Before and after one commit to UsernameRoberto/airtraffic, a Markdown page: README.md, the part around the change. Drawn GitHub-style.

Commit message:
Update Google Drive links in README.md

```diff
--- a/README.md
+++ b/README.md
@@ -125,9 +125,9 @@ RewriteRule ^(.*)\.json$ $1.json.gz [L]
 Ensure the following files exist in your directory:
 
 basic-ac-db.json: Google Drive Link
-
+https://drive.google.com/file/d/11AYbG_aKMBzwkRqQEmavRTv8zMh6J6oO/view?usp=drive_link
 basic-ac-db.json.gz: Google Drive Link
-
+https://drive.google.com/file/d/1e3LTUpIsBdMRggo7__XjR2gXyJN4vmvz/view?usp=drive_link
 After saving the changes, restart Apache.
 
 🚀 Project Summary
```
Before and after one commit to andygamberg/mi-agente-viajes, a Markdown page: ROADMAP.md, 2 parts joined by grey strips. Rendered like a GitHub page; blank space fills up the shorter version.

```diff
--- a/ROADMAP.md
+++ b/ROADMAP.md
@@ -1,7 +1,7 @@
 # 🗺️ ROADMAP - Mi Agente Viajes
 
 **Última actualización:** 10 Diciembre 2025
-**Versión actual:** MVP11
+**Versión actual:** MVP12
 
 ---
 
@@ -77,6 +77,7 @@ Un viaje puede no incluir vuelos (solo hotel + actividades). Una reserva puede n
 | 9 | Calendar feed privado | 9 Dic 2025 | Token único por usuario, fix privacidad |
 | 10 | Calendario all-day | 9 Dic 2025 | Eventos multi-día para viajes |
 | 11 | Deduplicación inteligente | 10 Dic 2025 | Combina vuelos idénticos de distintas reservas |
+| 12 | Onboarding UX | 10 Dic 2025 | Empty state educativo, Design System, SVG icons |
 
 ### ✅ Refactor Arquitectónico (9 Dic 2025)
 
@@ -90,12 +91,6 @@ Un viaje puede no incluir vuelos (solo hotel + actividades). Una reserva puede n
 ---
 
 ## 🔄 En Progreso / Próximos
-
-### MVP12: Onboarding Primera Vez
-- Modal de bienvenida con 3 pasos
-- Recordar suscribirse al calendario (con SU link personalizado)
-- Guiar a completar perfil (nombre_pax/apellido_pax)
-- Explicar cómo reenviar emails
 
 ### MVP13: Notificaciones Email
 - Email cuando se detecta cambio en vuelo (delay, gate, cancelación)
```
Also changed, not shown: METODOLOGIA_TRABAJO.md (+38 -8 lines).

=-=-=

• REQUIRED ACTION: Every line of the material above that has the string "ROADMAP" needs pulling out.

• WRITTEN RESPONSE:
Before and after one commit to andygamberg/mi-agente-viajes, a Markdown page: ROADMAP.md, 2 parts joined by grey strips. Rendered like a GitHub page; blank space fills up the shorter version.
--- a/ROADMAP.md
+++ b/ROADMAP.md
 # 🗺️ ROADMAP - Mi Agente Viajes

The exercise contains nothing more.